Cédric Marien (Ph.D. student with Didier Robert at the University of Strasbourg, France and the INRS, Canada) received the award for his research that aims to develop TiO2 based nanostructures for the photo(electro)catalytic removal of organic compounds in water. His poster “Removal of organic pollutants by photocatalysis with TiO2 nanotubes” reported TiO2 nanotubes electrochemically grown on titanium foils. The study shows that the photocatalytic activity of the tubes depends on their morphology, particularly on the internal diameter and wall thickness.
The XIII International Symposium on Bioinorganic Chemistry held in Karpacz, Poland, in September, also revealed two young talented chemists.
The award-winning poster of Kamil Sokołowski (postdoctoral researcher at the Institute of Physical Chemistry of the Polish Academy of Sciences in the research group of Prof. Janusz Lewiński), entitled “Bio-inspired fixation of CO2 on organozinc hydoxides: efficient routes to novel nanomaterials based on zinc carbonates”, summarized his Ph.D. project. The presented research demonstrated that carbon dioxide in combination with well-defined organozinc hydroxides of the type [RZnOH]n or [(R)xZny(L)z(OH)n], can be successfully utilized for the formation of novel molecular organozinc carbonates, as well as meso- and microporous materials with unique physicochemical properties. The studies underline the great potential of simple organozinc precursors featuring CO2-reactive Zn–OH groups and proton-reactive Zn–C bonds for the design of new functional materials based on zinc carbonate components.

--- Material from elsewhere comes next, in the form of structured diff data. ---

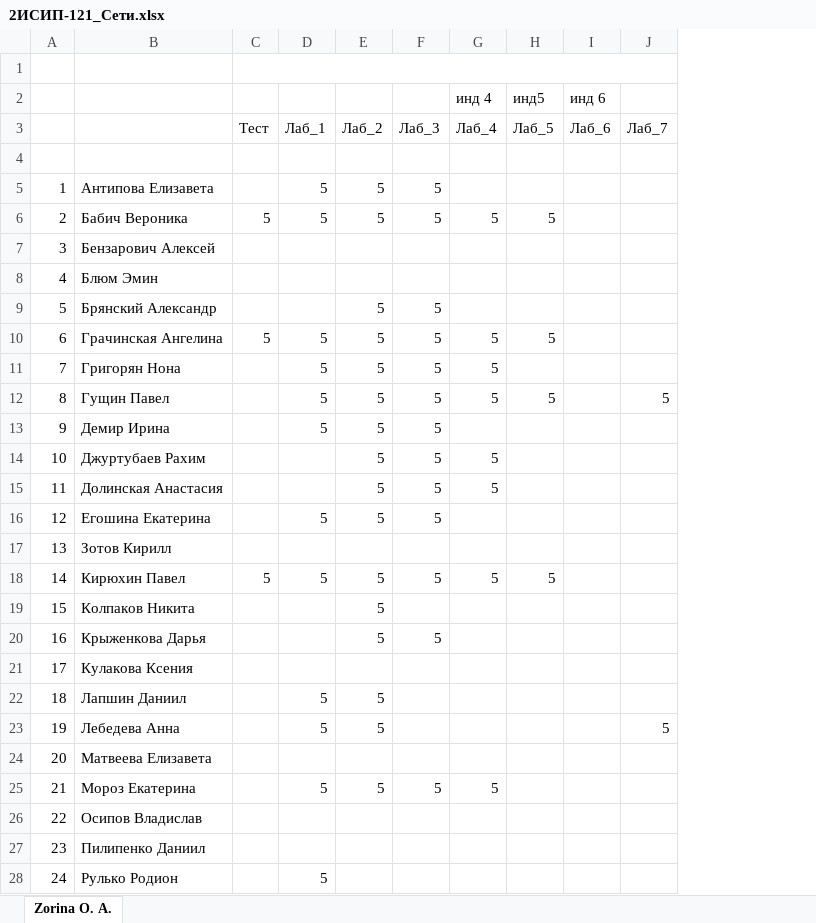
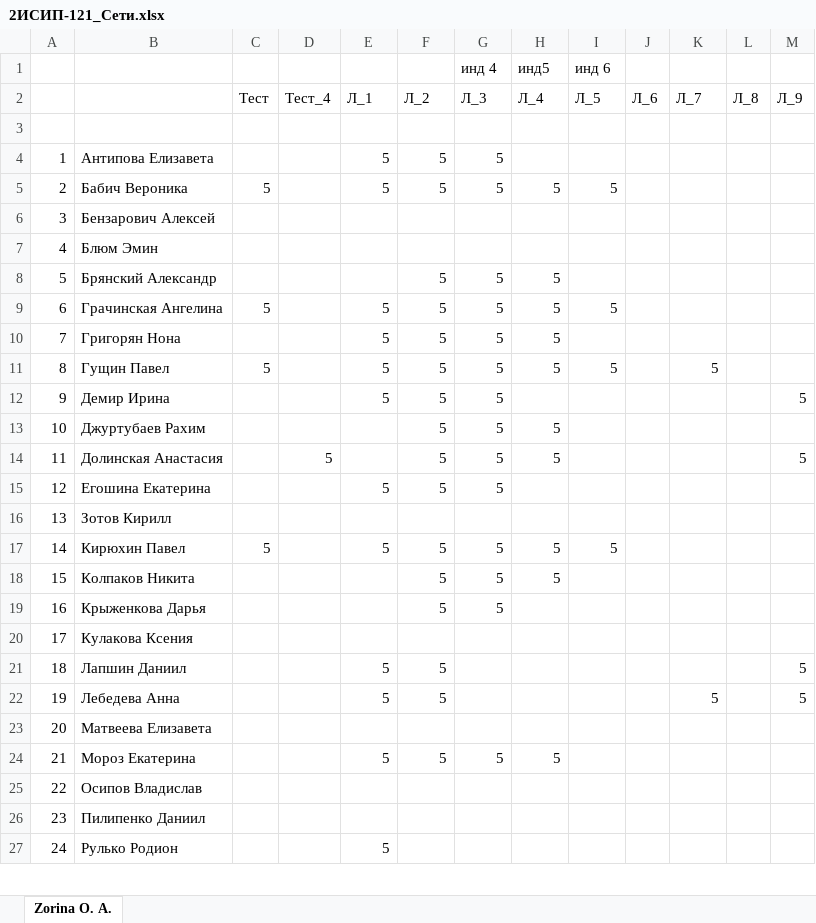
Before and after one commit to IvanSibirevV2/KipFin_Lab_2023_v0_Git0, an Excel workbook: 2ИСИП-121/2ИСИП-121_Сети.xlsx, sheet Zorina O. A., drawn as a sheet; only a part is shown; values as stored, in another font and other column widths than the file's, no cell formats; removed rows and columns are numbered as before the commit, all else as after; the diff covers the shown part only; the diff names each change by its address in the sheet, - before the commit and + after, or states it on an @@ line.

```diff
--- a/2ИСИП-121/2ИСИП-121_Сети.xlsx (sheet Zorina O. A.)
+++ b/2ИСИП-121/2ИСИП-121_Сети.xlsx (sheet Zorina O. A.)
-column D, rows 5-28: 5 | 5 |  |  |  | 5 | 5 | 5 | 5 |  |  | 5 |  | 5 |  |  |  | 5 | 5 |  | 5 |  |  | 5
+column D, row 14: 5
+column J, empty
+column L, empty
+column M, rows 12-22: 5 |  | 5 |  |  |  |  |  |  | 5 | 5
@@ row 2 moved to row 1: инд 4 @@
+row 2:  |  | Тест | Тест_4 | Л_1 | Л_2 | Л_3 | Л_4 | Л_5 | Л_6 | Л_7 | Л_8 | Л_9
-C1:J1 merged
-row 3:  |  | Тест | Лаб_1 | Лаб_2 | Лаб_3 | Лаб_4 | Лаб_5 | Лаб_6 | Лаб_7
-row 4: (empty)
-G4: (empty)
+G4: 5
-I5: (empty)
+I5: 5
-E8: 5
+E8: (empty)
-G8: (empty)
+G8: 5
-H8: (empty)
+H8: 5
-I9: (empty)
+I9: 5
-H10: (empty)
+H10: 5
-C11: (empty)
+C11: 5
-I11: (empty)
+I11: 5
-G12: (empty)
+G12: 5
-E13:E14: 5
+E13:E14: (empty)
-H13:H14: (empty)
+H13:H14: 5
-G15: (empty)
+G15: 5
-I17: (empty)
+I17: 5
-E18:E19: 5
+E18:E19: (empty)
-F18: (empty)
+F18: 5
-G18:G19: (empty)
+G18:G19: 5
-H18: (empty)
+H18: 5
-F21:F22: (empty)
+F21:F22: 5
-H24: (empty)
+H24: 5
-E27: (empty)
+E27: 5
```
Also changed, not shown: 10 edited cells elsewhere in this sheet, cell formats, 9 other files.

Joanna Wątły (Ph.D. student under the supervision of Prof. Henryk Kozlowski at the University of Wroclaw, Poland) was also recognised for her work, “The Impact of the Cu(II) Coordination on the Structural and Thermodynamic Properties of Poly-His Peptides”, in which she studied the coordination of Cu(II) with (His)6-tag peptide (used in IMAC chromatography) and peptide fragments from snake venoms. The results showed that all studied peptides have a high affinity towards Cu(II) ions. Formation of an α-helical structure induced by metal-ion coordination and the occurrence of polymorphic binding states is very characteristic for these peptides, but the most interesting results were obtained for a snake venom peptide fragment with nine histidine residues. The specific role of these nine His residues in venom is unknown, but this peptide may play a key role in the interaction with metal ions and consequently in the inhibition of the snake metalloproteases.
Congratulations to all five winners !
We wish them continuing success in their research and send them our best wishes for 2016!